Adam Zagoria covers basketball at all levels. He is the author of two books and an award-winning journalist whose articles have appeared in ESPN The Magazine, SLAM, Sheridan Hoops, Sports Illustrated, Basketball Times and in newspapers nationwide.
If the Big East Tournament started today, St. John’s would be the No. 6 seed and would face a quarterfinal rematch with No. 3 Xavier, the same team that beat the Johnnies, 65-53, last night at Madison Square Garden.
If the Johnnies get past Xavier, they would likely get No. 2 Villanova in the semifinals, the same Villanova team that is 2-0 against St. John’s this season.
And if St. John’s were to win that game as well, they would likely face No. 1 Creighton in the championship game March 15.

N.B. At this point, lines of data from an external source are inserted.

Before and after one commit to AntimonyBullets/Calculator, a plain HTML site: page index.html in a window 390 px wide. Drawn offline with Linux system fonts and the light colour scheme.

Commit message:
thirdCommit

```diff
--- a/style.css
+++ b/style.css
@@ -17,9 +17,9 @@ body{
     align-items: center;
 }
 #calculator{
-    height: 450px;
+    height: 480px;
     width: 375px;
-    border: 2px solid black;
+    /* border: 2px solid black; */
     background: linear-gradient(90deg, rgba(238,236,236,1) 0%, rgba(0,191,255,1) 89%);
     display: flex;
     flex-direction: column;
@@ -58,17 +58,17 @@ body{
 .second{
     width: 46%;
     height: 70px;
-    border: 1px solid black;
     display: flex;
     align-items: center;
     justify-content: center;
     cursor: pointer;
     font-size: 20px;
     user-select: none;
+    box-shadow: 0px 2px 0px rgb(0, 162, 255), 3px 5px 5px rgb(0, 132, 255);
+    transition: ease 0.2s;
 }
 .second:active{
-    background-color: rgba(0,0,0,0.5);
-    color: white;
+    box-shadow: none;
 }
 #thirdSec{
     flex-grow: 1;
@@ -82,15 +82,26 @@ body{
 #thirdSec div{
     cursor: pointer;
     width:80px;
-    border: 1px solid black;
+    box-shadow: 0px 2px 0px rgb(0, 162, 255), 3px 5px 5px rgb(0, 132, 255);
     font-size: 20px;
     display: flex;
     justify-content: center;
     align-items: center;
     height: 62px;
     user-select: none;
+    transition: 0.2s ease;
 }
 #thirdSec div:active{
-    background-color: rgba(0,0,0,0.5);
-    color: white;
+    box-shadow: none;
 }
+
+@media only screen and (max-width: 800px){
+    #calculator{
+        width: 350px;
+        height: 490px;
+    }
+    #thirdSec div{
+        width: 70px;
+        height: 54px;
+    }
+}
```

The Johnnies appear to match up better against the Bluejays than many other teams in the league, having split their two games this season, with the loss at Creighton coming down to a Dougie McBuckets 3-pointer in the final seconds.
Still, if things remain as they are in the standings, the Johnnies would have to take out the No. 1-2-3 teams in the league in three successive nights.
At this point, St. John’s probably has to at least get to the final to insure an NCAA Tournament bid.
ESPN’s Joe Lunardi had St. John’s among his Last Four In, but that was before last night’s loss.
Jerry Palm of CBSSports.com told SNY.tv. “St. John’s hasn’t been in my bracket yet.”
One thing’s for sure.
The Johnnies don’t have any margin for error. They need to close out the regular season with wins over DePaul Sunday at the Garden and then on the road at Marquette before the Big East Tournament begins.
If they fall into the No. 7 spot in the Big East, they would have to win four games in four nights to win the conference tournament.
“We have a lot of basketball left,” guard Phil Greene IV told reporters. “We’re going to be prepared and ready so we can make the NCAA Tournament.”
Follow Adam Zagoria on TwitterAnd like ZAGS on Facebook
Adam Zagoria is a New York Times contributor and Basketball Insider who covers basketball at all levels. He is the author of two books and is an award-winning journalist and filmmaker whose articles have appeared in ESPN The Magazine, SLAM, Sheridan Hoops, Sports Illustrated, Basketball Times and in newspapers nationwide. He also won an Emmy award for his work on the SNY mini-documentary on Syracuse guard Tyus Battle.
A veteran Ultimate Frisbee player, he has competed in numerous National and World Championships and, perhaps more importantly, his teams won the Westchester Summer League (WSL) championships in 2011 and 2013.
He lives in Manhattan with his wife and children.